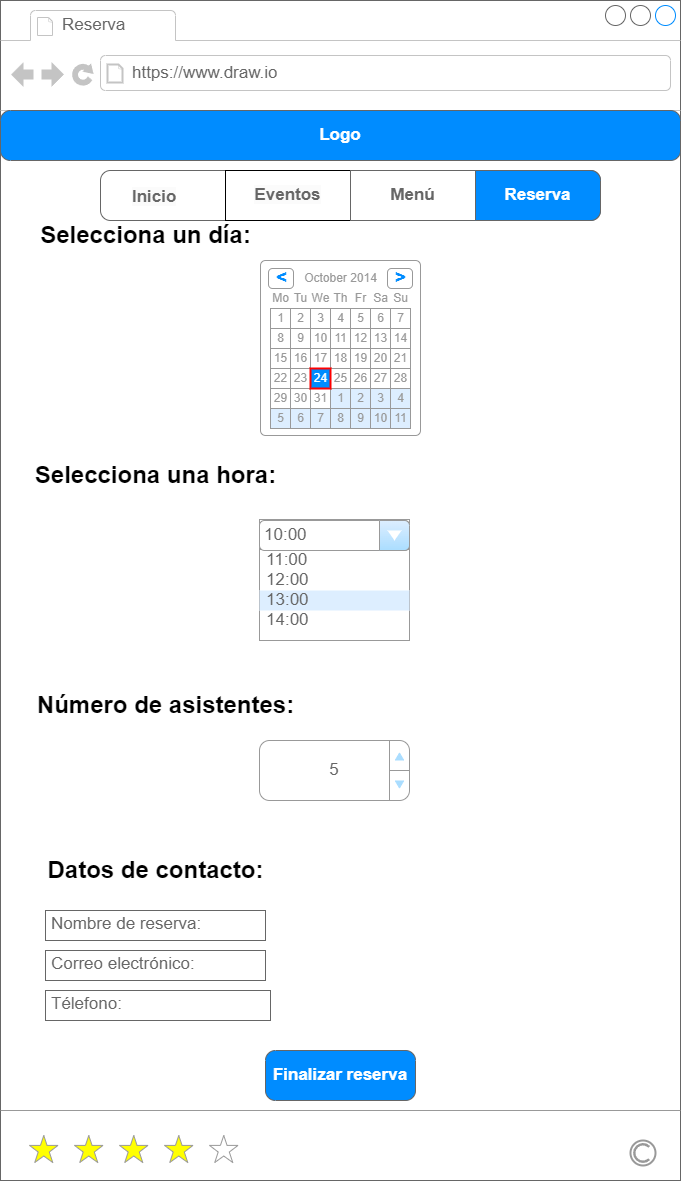
Before: MOCKUPS/Mockups_Cibercafé-Reserva.drawio.png, a diagram exported from draw.io (luciarinconpozo/Cibercafe). Source tidied: cells renumbered, new cells last; positions are measured from the earlier drawing's top-left corner, leaving out a move shared by most shapes.
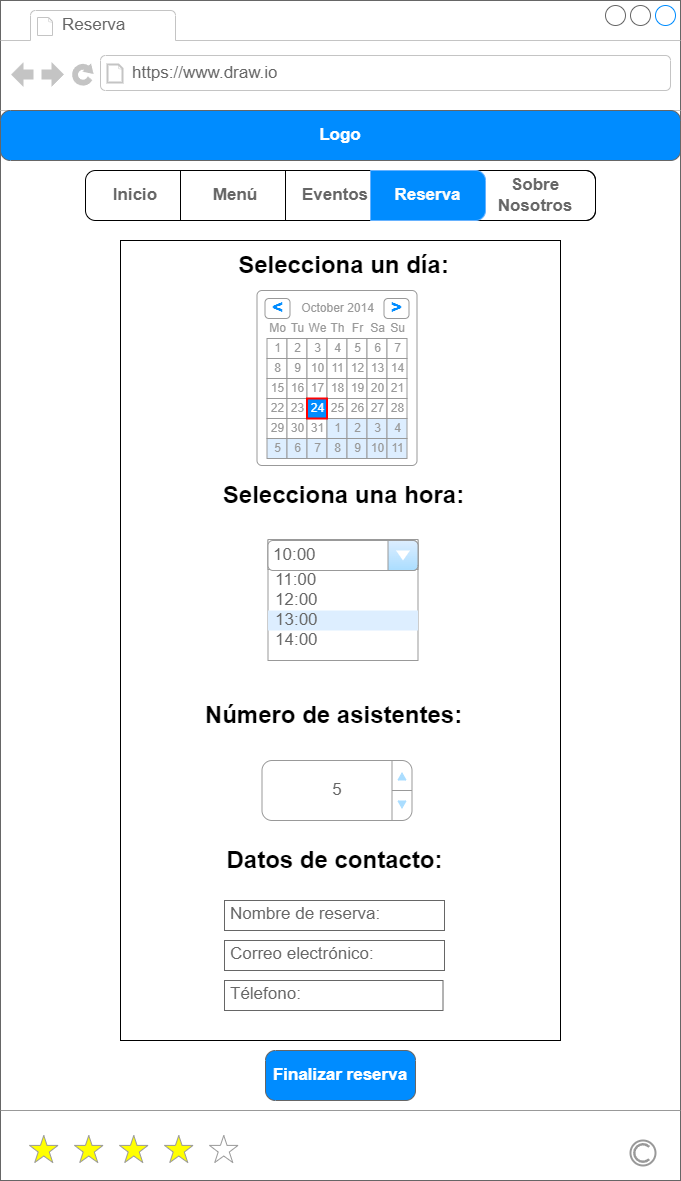
Above is the later version.

What changed in the source:
```diff
@@ -5,6 +5,9 @@
     <mxCell id="2" style="strokeWidth=1;shadow=0;dashed=0;align=center;html=1;shape=mxgraph.mockup.containers.browserWindow;rSize=0;strokeColor=#666666;strokeColor2=#008cff;strokeColor3=#c4c4c4;mainText=,;" parent="1" vertex="1">
       <mxGeometry width="680" height="1180" as="geometry" />
     </mxCell>
+    <mxCell id="83" style="whiteSpace=wrap;html=1;" parent="2" vertex="1">
+      <mxGeometry x="120" y="240" width="440" height="800" as="geometry" />
+    </mxCell>
     <mxCell id="3" value="Reserva" style="strokeWidth=1;shadow=0;dashed=0;align=center;html=1;shape=mxgraph.mockup.containers.anchor;fontSize=17;fontColor=#666666;align=left;whiteSpace=wrap;" parent="2" vertex="1">
       <mxGeometry x="60" y="12" width="110" height="26" as="geometry" />
     </mxCell>
@@ -21,13 +24,13 @@
       <mxGeometry x="630" y="1140" width="25" height="25" as="geometry" />
     </mxCell>
     <mxCell id="8" value="Selecciona un día:" style="text;strokeColor=none;fillColor=none;html=1;fontSize=24;fontStyle=1;verticalAlign=middle;align=center;" parent="2" vertex="1">
-      <mxGeometry y="220" width="290" height="30" as="geometry" />
+      <mxGeometry x="197.5" y="250" width="290" height="30" as="geometry" />
     </mxCell>
     <mxCell id="9" value="Selecciona una hora:" style="text;strokeColor=none;fillColor=none;html=1;fontSize=24;fontStyle=1;verticalAlign=middle;align=center;" parent="2" vertex="1">
-      <mxGeometry x="10" y="460" width="290" height="30" as="geometry" />
+      <mxGeometry x="197.5" y="480" width="290" height="30" as="geometry" />
     </mxCell>
     <mxCell id="10" style="strokeWidth=1;shadow=0;dashed=0;align=center;html=1;shape=mxgraph.mockup.forms.rrect;rSize=0;strokeColor=#999999;fillColor=#ffffff;" parent="2" vertex="1">
-      <mxGeometry x="259" y="520" width="150" height="120" as="geometry" />
+      <mxGeometry x="267.5" y="540" width="150" height="120" as="geometry" />
     </mxCell>
     <mxCell id="11" value="Horas" style="strokeWidth=1;shadow=0;dashed=0;align=center;html=1;shape=mxgraph.mockup.forms.rrect;rSize=0;strokeColor=#999999;fontColor=#008cff;fontSize=17;fillColor=#ffffff;whiteSpace=wrap;" parent="10" vertex="1">
       <mxGeometry width="150" height="30" relative="1" as="geometry">
@@ -58,28 +61,28 @@
       <mxGeometry width="150" height="30" as="geometry" />
     </mxCell>
     <mxCell id="17" value="Número de asistentes:" style="text;strokeColor=none;fillColor=none;html=1;fontSize=24;fontStyle=1;verticalAlign=middle;align=center;" parent="2" vertex="1">
-      <mxGeometry x="20" y="690" width="290" height="30" as="geometry" />
+      <mxGeometry x="188.2" y="700" width="290" height="30" as="geometry" />
     </mxCell>
     <mxCell id="18" value="&lt;div&gt;&lt;br&gt;&lt;/div&gt;&lt;div&gt;5&lt;/div&gt;" style="strokeWidth=1;shadow=0;dashed=0;align=center;html=1;shape=mxgraph.mockup.forms.spinner;strokeColor=#999999;spinLayout=right;spinStyle=normal;adjStyle=triangle;fillColor=#aaddff;fontSize=17;fontColor=#666666;mainText=;html=1;overflow=fill;" parent="2" vertex="1">
-      <mxGeometry x="259" y="740" width="150" height="60" as="geometry" />
+      <mxGeometry x="261.5" y="760" width="150" height="60" as="geometry" />
     </mxCell>
     <mxCell id="19" value="Datos de contacto:" style="text;strokeColor=none;fillColor=none;html=1;fontSize=24;fontStyle=1;verticalAlign=middle;align=center;" parent="2" vertex="1">
-      <mxGeometry x="100" y="850" width="110" height="40" as="geometry" />
+      <mxGeometry x="279" y="840" width="110" height="40" as="geometry" />
     </mxCell>
     <mxCell id="20" value="Finalizar reserva" style="strokeWidth=1;shadow=0;dashed=0;align=center;html=1;shape=mxgraph.mockup.buttons.button;strokeColor=#666666;fontColor=#ffffff;mainText=;buttonStyle=round;fontSize=17;fontStyle=1;fillColor=#008cff;whiteSpace=wrap;" parent="2" vertex="1">
       <mxGeometry x="265" y="1050" width="150" height="50" as="geometry" />
     </mxCell>
     <mxCell id="21" value="Nombre de reserva:" style="strokeWidth=1;shadow=0;dashed=0;align=center;html=1;shape=mxgraph.mockup.text.textBox;fontColor=#666666;align=left;fontSize=17;spacingLeft=4;spacingTop=-3;whiteSpace=wrap;strokeColor=#666666;mainText=;" parent="2" vertex="1">
-      <mxGeometry x="45" y="910" width="220" height="30" as="geometry" />
+      <mxGeometry x="224" y="900" width="220" height="30" as="geometry" />
     </mxCell>
     <mxCell id="22" value="Correo electrónico:" style="strokeWidth=1;shadow=0;dashed=0;align=center;html=1;shape=mxgraph.mockup.text.textBox;fontColor=#666666;align=left;fontSize=17;spacingLeft=4;spacingTop=-3;whiteSpace=wrap;strokeColor=#666666;mainText=;" parent="2" vertex="1">
-      <mxGeometry x="45" y="950" width="220" height="30" as="geometry" />
+      <mxGeometry x="224" y="940" width="220" height="30" as="geometry" />
     </mxCell>
     <mxCell id="23" value="Télefono:" style="strokeWidth=1;shadow=0;dashed=0;align=center;html=1;shape=mxgraph.mockup.text.textBox;fontColor=#666666;align=left;fontSize=17;spacingLeft=4;spacingTop=-3;whiteSpace=wrap;strokeColor=#666666;mainText=;" parent="2" vertex="1">
-      <mxGeometry x="45" y="990" width="225" height="30" as="geometry" />
+      <mxGeometry x="224" y="980" width="218.5" height="30" as="geometry" />
     </mxCell>
     <mxCell id="24" style="strokeWidth=1;shadow=0;dashed=0;align=center;html=1;shape=mxgraph.mockup.forms.rrect;rSize=5;strokeColor=#999999;fillColor=#ffffff;" parent="2" vertex="1">
-      <mxGeometry x="260" y="260" width="160" height="175" as="geometry" />
+      <mxGeometry x="256.5" y="290" width="160" height="175" as="geometry" />
     </mxCell>
     <mxCell id="25" value="October 2014" style="strokeWidth=1;shadow=0;dashed=0;align=center;html=1;shape=mxgraph.mockup.forms.anchor;fontColor=#999999;" parent="24" vertex="1">
       <mxGeometry x="30" y="8" width="100" height="20" as="geometry" />
@@ -240,26 +243,29 @@
     <mxCell id="77" value="Logo" style="strokeWidth=1;shadow=0;dashed=0;align=center;html=1;shape=mxgraph.mockup.buttons.button;strokeColor=#666666;fontColor=#ffffff;mainText=;buttonStyle=round;fontSize=17;fontStyle=1;fillColor=#008cff;whiteSpace=wrap;" parent="2" vertex="1">
       <mxGeometry y="110" width="680" height="50" as="geometry" />
     </mxCell>
-    <mxCell id="78" style="strokeWidth=1;shadow=0;dashed=0;align=center;html=1;shape=mxgraph.mockup.rrect;rSize=10;fillColor=#ffffff;strokeColor=#666666;" parent="2" vertex="1">
-      <mxGeometry x="100" y="170" width="500" height="50" as="geometry" />
-    </mxCell>
+    <mxCell id="84" style="strokeWidth=1;shadow=0;dashed=0;align=center;html=1;shape=mxgraph.mockup.rrect;rSize=10;fontColor=#FFFFFF;labelBackgroundColor=none;" parent="2" vertex="1">
+      <mxGeometry x="85" y="170" width="510" height="50" as="geometry" />
+    </mxCell>
+    <mxCell id="80" value="Menú" style="strokeColor=inherit;fillColor=inherit;gradientColor=inherit;strokeWidth=1;shadow=0;dashed=0;align=center;html=1;shape=mxgraph.mockup.rrect;rSize=0;fontSize=17;fontColor=#666666;fontStyle=1;whiteSpace=wrap;" parent="84" vertex="1">
+      <mxGeometry width="110" height="50" relative="1" as="geometry">
+        <mxPoint x="95" as="offset" />
+      </mxGeometry>
+    </mxCell>
-    <mxCell id="79" value="&lt;span style=&quot;color: rgb(102, 102, 102); font-family: Helvetica; font-size: 17px; font-style: normal; font-variant-ligatures: normal; font-variant-caps: normal; font-weight: 700; letter-spacing: normal; orphans: 2; text-align: center; text-indent: 0px; text-transform: none; white-space: normal; widows: 2; word-spacing: 0px; -webkit-text-stroke-width: 0px; background-color: rgb(251, 251, 251); text-decoration-thickness: initial; text-decoration-style: initial; text-decoration-color: initial; display: inline !important; float: none;&quot;&gt;Eventos&lt;/span&gt;" style="strokeColor=#000000;fillColor=#FFFFFF;gradientColor=inherit;strokeWidth=1;shadow=0;dashed=0;align=center;html=1;shape=mxgraph.mockup.rrect;rSize=0;fontSize=17;fontColor=#666666;fontStyle=1;whiteSpace=wrap;" parent="78" vertex="1">
-      <mxGeometry width="125" height="50" relative="1" as="geometry">
-        <mxPoint x="125" as="offset" />
+    <mxCell id="79" value="Eventos" style="strokeColor=inherit;fillColor=inherit;gradientColor=inherit;strokeWidth=1;shadow=0;dashed=0;align=center;html=1;shape=mxgraph.mockup.rrect;rSize=0;fontSize=17;fontColor=#666666;fontStyle=1;whiteSpace=wrap;" parent="84" vertex="1">
+      <mxGeometry width="100" height="50" relative="1" as="geometry">
+        <mxPoint x="200" as="offset" />
       </mxGeometry>
     </mxCell>
-    <mxCell id="80" value="Menú" style="strokeColor=inherit;fillColor=inherit;gradientColor=inherit;strokeWidth=1;shadow=0;dashed=0;align=center;html=1;shape=mxgraph.mockup.rrect;rSize=0;fontSize=17;fontColor=#666666;fontStyle=1;whiteSpace=wrap;" parent="78" vertex="1">
-      <mxGeometry width="125" height="50" relative="1" as="geometry">
-        <mxPoint x="250" as="offset" />
-      </mxGeometry>
-    </mxCell>
+    <mxCell id="85" value="&lt;font&gt;Sobre Nosotros&lt;/font&gt;" style="strokeColor=default;fillColor=none;strokeWidth=1;shadow=0;dashed=0;align=center;html=1;shape=mxgraph.mockup.rightButton;rSize=10;fontSize=17;fontStyle=1;whiteSpace=wrap;fontColor=#666666;" parent="84" vertex="1">
+      <mxGeometry x="1" width="120" height="50" relative="1" as="geometry">
+        <mxPoint x="-120" as="offset" />
+      </mxGeometry>
+    </mxCell>
+    <mxCell id="82" value="&lt;font&gt;Inicio&lt;/font&gt;" style="strokeWidth=1;shadow=0;dashed=0;align=center;html=1;shape=mxgraph.mockup.leftButton;rSize=10;fontSize=17;fontColor=#666666;fontStyle=1;fillColor=none;strokeColor=none;whiteSpace=wrap;fillStyle=solid;" parent="84" vertex="1">
+      <mxGeometry width="100" height="50" relative="1" as="geometry" />
+    </mxCell>
-    <mxCell id="81" value="&lt;span style=&quot;color: rgb(255, 255, 255);&quot;&gt;Reserva&lt;/span&gt;" style="strokeColor=inherit;fillColor=#008CFF;gradientColor=inherit;strokeWidth=1;shadow=0;dashed=0;align=center;html=1;shape=mxgraph.mockup.rightButton;rSize=10;fontSize=17;fontColor=#666666;fontStyle=1;whiteSpace=wrap;" parent="78" vertex="1">
-      <mxGeometry x="1" width="125" height="50" relative="1" as="geometry">
-        <mxPoint x="-125" as="offset" />
-      </mxGeometry>
+    <mxCell id="81" value="Reserva" style="strokeColor=#66B2FF;fillColor=#008CFF;strokeWidth=1;shadow=0;dashed=0;align=center;html=1;shape=mxgraph.mockup.rightButton;rSize=10;fontSize=17;fontStyle=1;whiteSpace=wrap;fontColor=#FCFCFC;" parent="84" vertex="1">
+      <mxGeometry x="285" width="115" height="50" as="geometry" />
     </mxCell>
-    <mxCell id="82" value="&lt;span style=&quot;color: rgb(102, 102, 102); font-family: Helvetica; font-size: 17px; font-style: normal; font-variant-ligatures: normal; font-variant-caps: normal; font-weight: 700; letter-spacing: normal; orphans: 2; text-align: center; text-indent: 0px; text-transform: none; white-space: normal; widows: 2; word-spacing: 0px; -webkit-text-stroke-width: 0px; background-color: rgb(251, 251, 251); text-decoration-thickness: initial; text-decoration-style: initial; text-decoration-color: initial; display: inline !important; float: none;&quot;&gt;Inicio&lt;/span&gt;" style="text;whiteSpace=wrap;html=1;" parent="78" vertex="1">
-      <mxGeometry x="30" y="10" width="80" height="40" as="geometry" />
-    </mxCell>
   </root>
 </mxGraphModel>
```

- _PROBLEM STATEMENT_: Copy every line from the entries that contains the word "middle".

- _SOLUTION TO THIS EXERCISE_:
     <mxCell id="8" value="Selecciona un día:" style="text;strokeColor=none;fillColor=none;html=1;fontSize=24;fontStyle=1;verticalAlign=middle;align=center;" parent="2" vertex="1">
     <mxCell id="9" value="Selecciona una hora:" style="text;strokeColor=none;fillColor=none;html=1;fontSize=24;fontStyle=1;verticalAlign=middle;align=center;" parent="2" vertex="1">
     <mxCell id="17" value="Número de asistentes:" style="text;strokeColor=none;fillColor=none;html=1;fontSize=24;fontStyle=1;verticalAlign=middle;align=center;" parent="2" vertex="1">
     <mxCell id="19" value="Datos de contacto:" style="text;strokeColor=none;fillColor=none;html=1;fontSize=24;fontStyle=1;verticalAlign=middle;align=center;" parent="2" vertex="1">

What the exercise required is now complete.